Revision tracking records:
== Segment start ==

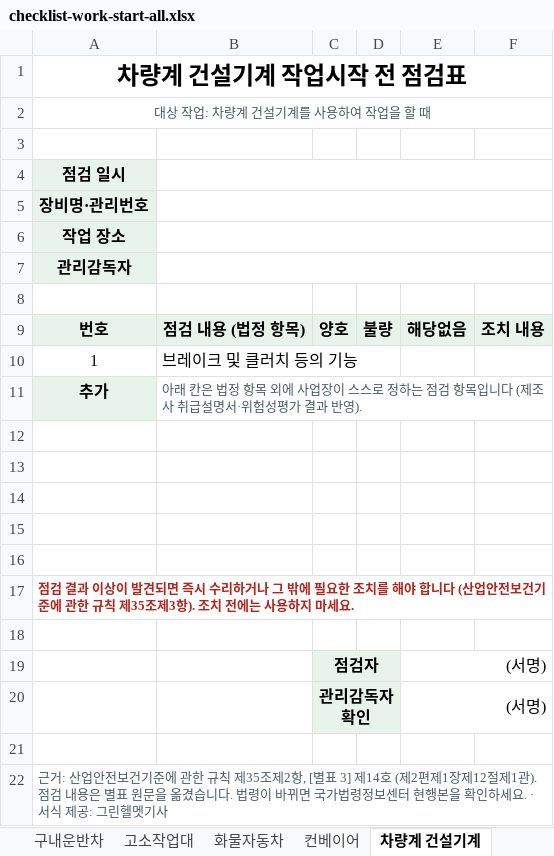
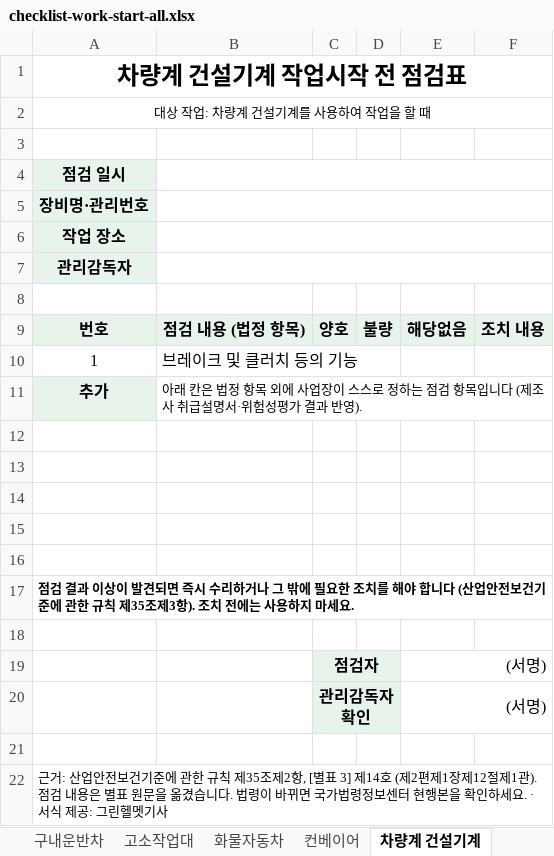
Before and after one commit to edward40-code/greenhelmet, an Excel workbook: public/library/checklist-work-start-all.xlsx, sheet 차량계 건설기계, drawn as a sheet; values as stored, in another font and other column widths than the file's, no borders; the diff names each change by its address in the sheet, - before the commit and + after, or states it on an @@ line.

```diff
--- a/public/library/checklist-work-start-all.xlsx (sheet 차량계 건설기계)
+++ b/public/library/checklist-work-start-all.xlsx (sheet 차량계 건설기계)
-A2 text colour: #4A5A63
+A2 text colour: black
-B11 text colour: #4A5A63
+B11 text colour: black
-A17 text colour: #B3261E
+A17 text colour: black
-A22 text colour: #4A5A63
+A22 text colour: black
```
Also changed, not shown: sheet 목차, sheet 이동식 방폭 전기기계, sheet 곤돌라, sheet 와이어로프 등, sheet 양화장치, sheet 슬링, 13 more sheets, public/library/checklist-confined-space.xlsx, public/library/checklist-fire-extinguisher.xlsx, 47 other files.
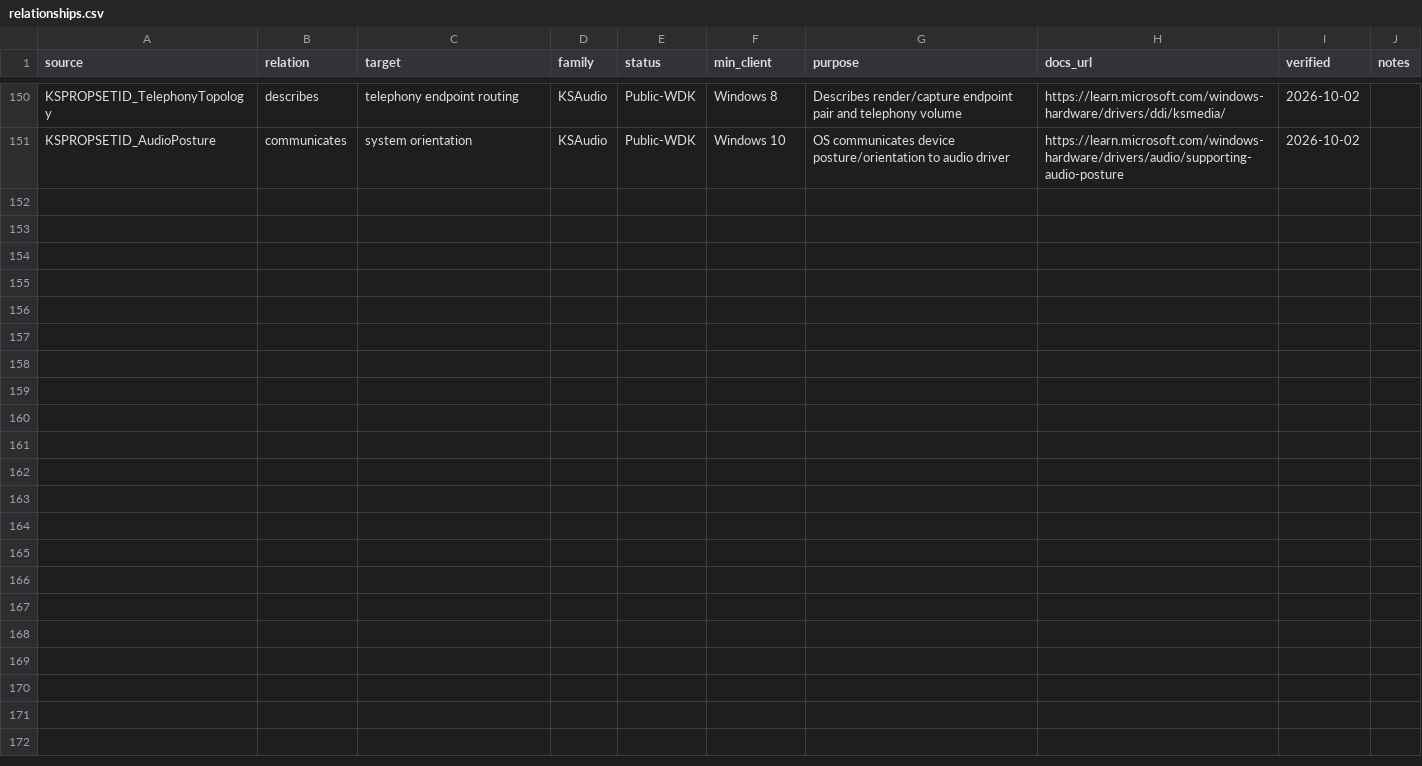
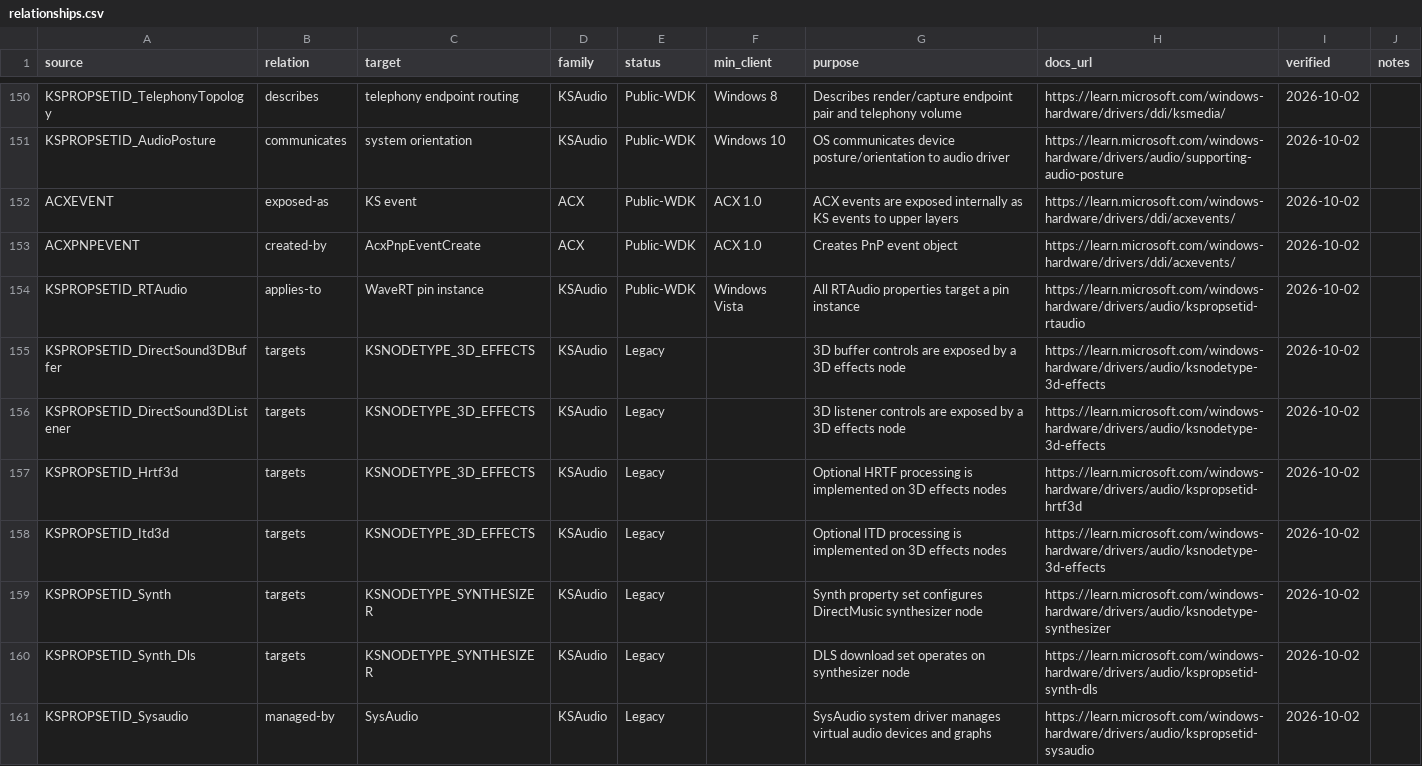
Before and after one commit to kunkunkunQoQ/WinAudioResearch, a CSV file: api/relationships.csv, drawn as a sheet; only a part is shown, gaps mark what is left out.

Commit message:
Link ACX events and legacy KS property sets

```diff
--- a/api/relationships.csv
+++ b/api/relationships.csv
@@ -151 +151,11 @@ KSPROPSETID_TelephonyTopology,describes,telephony endpoint routing,KSAudio,Publi
 KSPROPSETID_AudioPosture,communicates,system orientation,KSAudio,Public-WDK,Windows 10,OS communicates device posture/orientation to audio driver,https://learn.microsoft.com/windows-hardware/drivers/audio/supporting-audio-posture,2026-10-02,
+ACXEVENT,exposed-as,KS event,ACX,Public-WDK,ACX 1.0,ACX events are exposed internally as KS events to upper layers,https://learn.microsoft.com/windows-hardware/drivers/ddi/acxevents/,2026-10-02,
+ACXPNPEVENT,created-by,AcxPnpEventCreate,ACX,Public-WDK,ACX 1.0,Creates PnP event object,https://learn.microsoft.com/windows-hardware/drivers/ddi/acxevents/,2026-10-02,
+KSPROPSETID_RTAudio,applies-to,WaveRT pin instance,KSAudio,Public-WDK,Windows Vista,All RTAudio properties target a pin instance,https://learn.microsoft.com/windows-hardware/drivers/audio/kspropsetid-rtaudio,2026-10-02,
+KSPROPSETID_DirectSound3DBuffer,targets,KSNODETYPE_3D_EFFECTS,KSAudio,Legacy,,3D buffer controls are exposed by a 3D effects node,https://learn.microsoft.com/windows-hardware/drivers/audio/ksnodetype-3d-effects,2026-10-02,
+KSPROPSETID_DirectSound3DListener,targets,KSNODETYPE_3D_EFFECTS,KSAudio,Legacy,,3D listener controls are exposed by a 3D effects node,https://learn.microsoft.com/windows-hardware/drivers/audio/ksnodetype-3d-effects,2026-10-02,
+KSPROPSETID_Hrtf3d,targets,KSNODETYPE_3D_EFFECTS,KSAudio,Legacy,,Optional HRTF processing is implemented on 3D effects nodes,https://learn.microsoft.com/windows-hardware/drivers/audio/kspropsetid-hrtf3d,2026-10-02,
+KSPROPSETID_Itd3d,targets,KSNODETYPE_3D_EFFECTS,KSAudio,Legacy,,Optional ITD processing is implemented on 3D effects nodes,https://learn.microsoft.com/windows-hardware/drivers/audio/ksnodetype-3d-effects,2026-10-02,
+KSPROPSETID_Synth,targets,KSNODETYPE_SYNTHESIZER,KSAudio,Legacy,,Synth property set configures DirectMusic synthesizer node,https://learn.microsoft.com/windows-hardware/drivers/audio/ksnodetype-synthesizer,2026-10-02,
+KSPROPSETID_Synth_Dls,targets,KSNODETYPE_SYNTHESIZER,KSAudio,Legacy,,DLS download set operates on synthesizer node,https://learn.microsoft.com/windows-hardware/drivers/audio/kspropsetid-synth-dls,2026-10-02,
+KSPROPSETID_Sysaudio,managed-by,SysAudio,KSAudio,Legacy,,SysAudio system driver manages virtual audio devices and graphs,https://learn.microsoft.com/windows-hardware/drivers/audio/kspropsetid-sysaudio,2026-10-02,
```
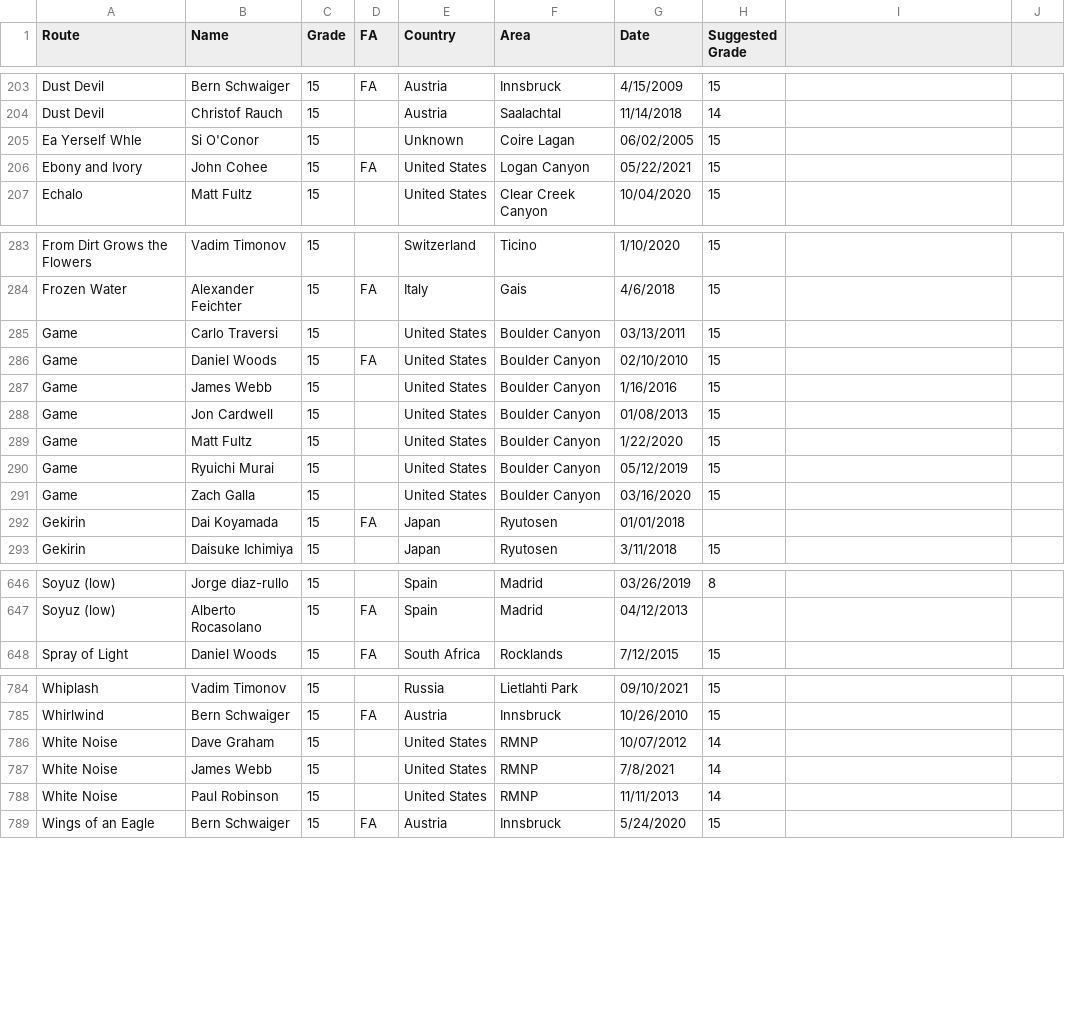
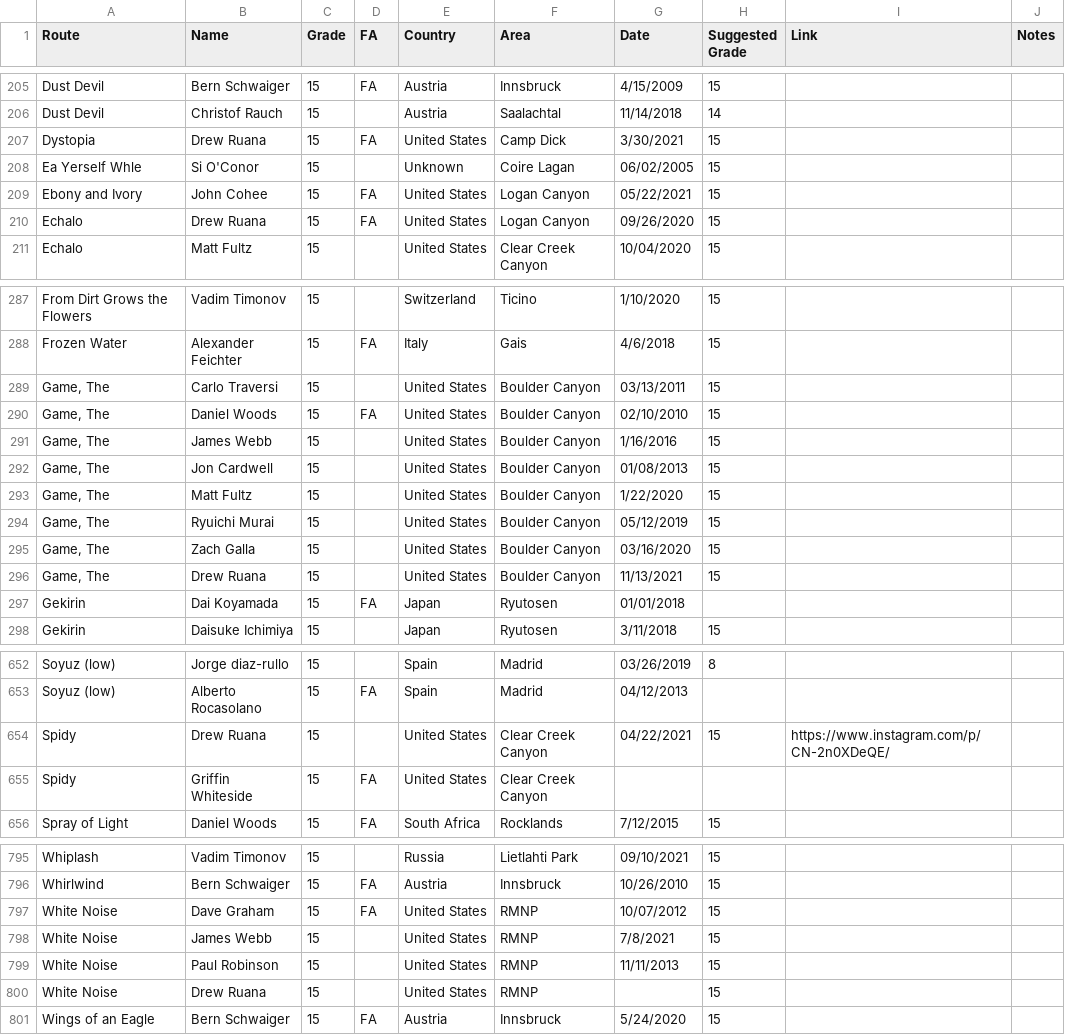
Before and after one commit to weberam2/weberam2.github.io, a CSV file: HardBoulders2.csv, drawn as a sheet; only a part is shown, gaps mark what is left out; addresses are those after the commit; the diff covers the shown part only; the diff names each change by its address in the sheet, - before the commit and + after, or states it on an @@ line.

```diff
--- a/HardBoulders2.csv
+++ b/HardBoulders2.csv
-I1: (empty)
+I1: Link
-J1: (empty)
+J1: Notes
+row 207: Dystopia | Drew Ruana | 15 | FA | United States | Camp Dick | 3/30/2021 | 15
+row 210: Echalo | Drew Ruana | 15 | FA | United States | Logan Canyon | 09/26/2020 | 15
-A289:A295 (Route): Game
+A289:A295 (Route): Game, The
+row 296: Game, The | Drew Ruana | 15 |  | United States | Boulder Canyon | 11/13/2021 | 15
+row 654: Spidy | Drew Ruana | 15 |  | United States | Clear Creek Canyon | 04/22/2021 | 15 | https://www.instagram.com/p/CN-2n0XDeQE/
+row 655: Spidy | Griffin Whiteside | 15 | FA | United States | Clear Creek Canyon
-D797 (FA): (empty)
+D797 (FA): FA
-H797:H799 (Suggested Grade): 14
+H797:H799 (Suggested Grade): 15
+row 800: White Noise | Drew Ruana | 15 |  | United States | RMNP |  | 15
```
Also changed, not shown: 6 added rows and 1 edited cell elsewhere in this file, docs/HardBoulders2.csv, 5 other files.
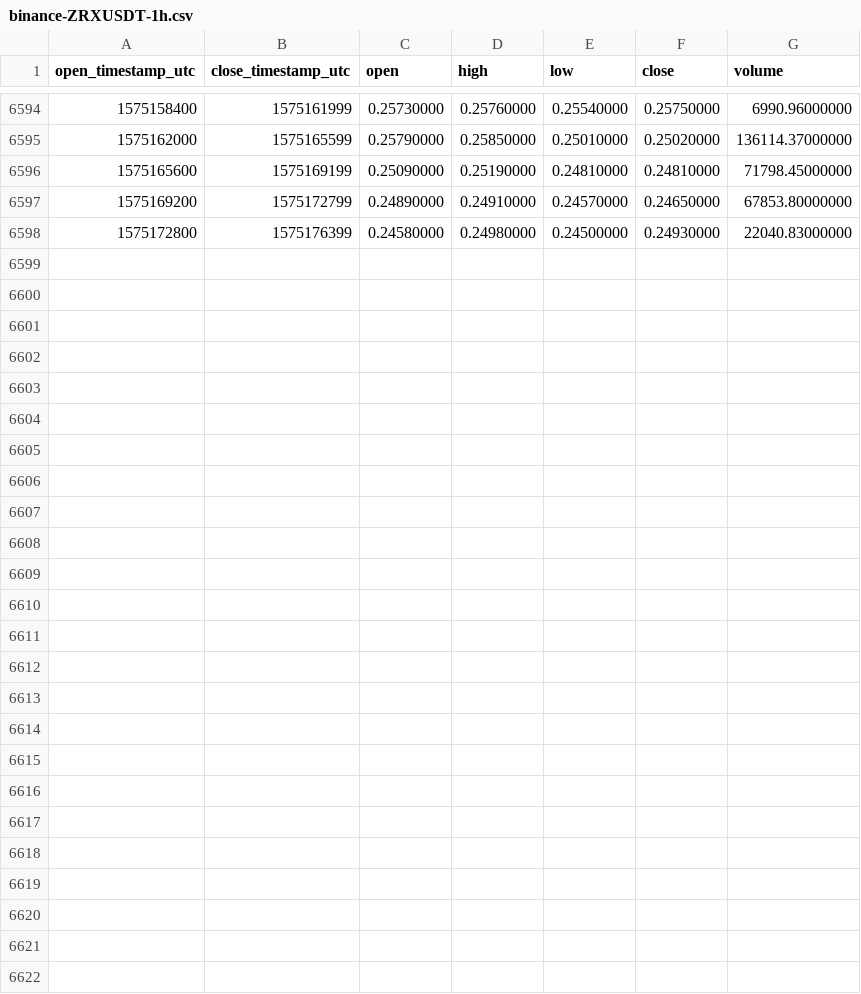
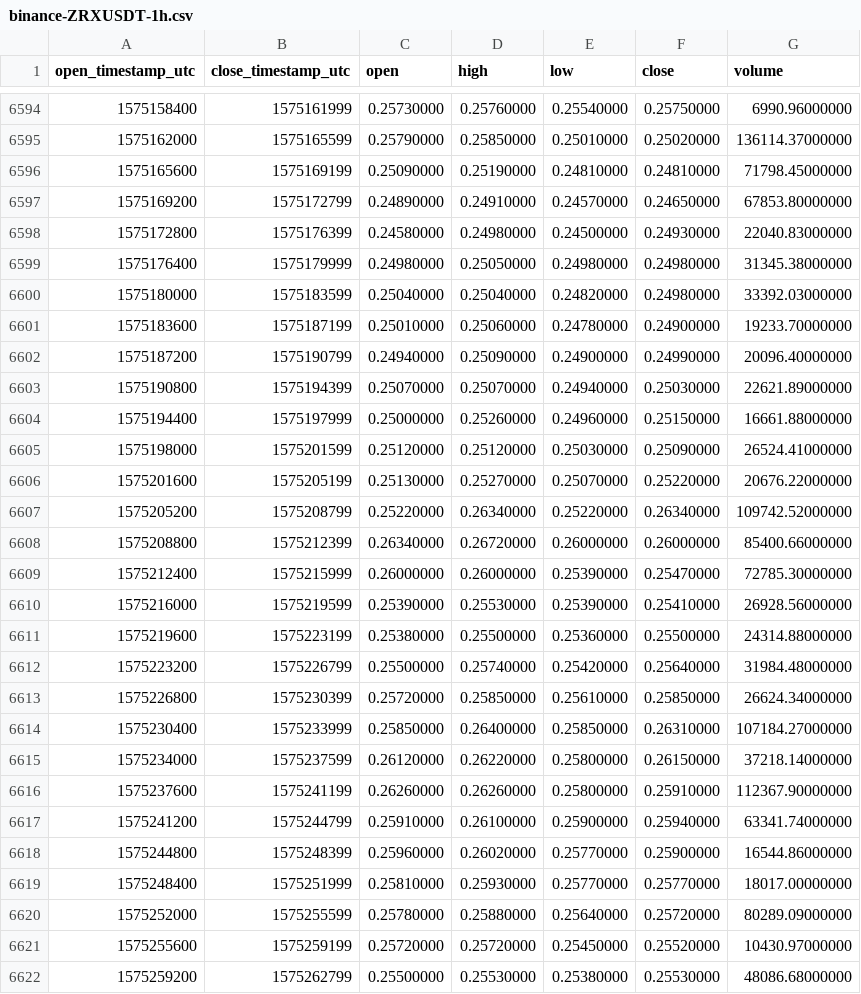
Before and after one commit to cryptobigbro/binance-ZRXUSDT, a CSV file: binance-ZRXUSDT-1h.csv, drawn as a sheet; only a part is shown, gaps mark what is left out.

Commit message:
Update OHLCV data.

```diff
--- a/binance-ZRXUSDT-1h.csv
+++ b/binance-ZRXUSDT-1h.csv
@@ -6598 +6598,25 @@ open_timestamp_utc,close_timestamp_utc,open,high,low,close,volume
 1575172800,1575176399,0.24580000,0.24980000,0.24500000,0.24930000,22040.83000000
+1575176400,1575179999,0.24980000,0.25050000,0.24980000,0.24980000,31345.38000000
+1575180000,1575183599,0.25040000,0.25040000,0.24820000,0.24980000,33392.03000000
+1575183600,1575187199,0.25010000,0.25060000,0.24780000,0.24900000,19233.70000000
+1575187200,1575190799,0.24940000,0.25090000,0.24900000,0.24990000,20096.40000000
+1575190800,1575194399,0.25070000,0.25070000,0.24940000,0.25030000,22621.89000000
+1575194400,1575197999,0.25000000,0.25260000,0.24960000,0.25150000,16661.88000000
+1575198000,1575201599,0.25120000,0.25120000,0.25030000,0.25090000,26524.41000000
+1575201600,1575205199,0.25130000,0.25270000,0.25070000,0.25220000,20676.22000000
+1575205200,1575208799,0.25220000,0.26340000,0.25220000,0.26340000,109742.52000000
+1575208800,1575212399,0.26340000,0.26720000,0.26000000,0.26000000,85400.66000000
+1575212400,1575215999,0.26000000,0.26000000,0.25390000,0.25470000,72785.30000000
+1575216000,1575219599,0.25390000,0.25530000,0.25390000,0.25410000,26928.56000000
+1575219600,1575223199,0.25380000,0.25500000,0.25360000,0.25500000,24314.88000000
+1575223200,1575226799,0.25500000,0.25740000,0.25420000,0.25640000,31984.48000000
+1575226800,1575230399,0.25720000,0.25850000,0.25610000,0.25850000,26624.34000000
+1575230400,1575233999,0.25850000,0.26400000,0.25850000,0.26310000,107184.27000000
+1575234000,1575237599,0.26120000,0.26220000,0.25800000,0.26150000,37218.14000000
+1575237600,1575241199,0.26260000,0.26260000,0.25800000,0.25910000,112367.90000000
+1575241200,1575244799,0.25910000,0.26100000,0.25900000,0.25940000,63341.74000000
+1575244800,1575248399,0.25960000,0.26020000,0.25770000,0.25900000,16544.86000000
+1575248400,1575251999,0.25810000,0.25930000,0.25770000,0.25770000,18017.00000000
+1575252000,1575255599,0.25780000,0.25880000,0.25640000,0.25720000,80289.09000000
+1575255600,1575259199,0.25720000,0.25720000,0.25450000,0.25520000,10430.97000000
+1575259200,1575262799,0.25500000,0.25530000,0.25380000,0.25530000,48086.68000000
```
Also changed, not shown: binance-ZRXUSDT-1d.csv.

== Segment end ==

• Task requirements: Using the entries above, count the lines that have the string "Clear" in them. Answer with that number only.

• Written answer: 2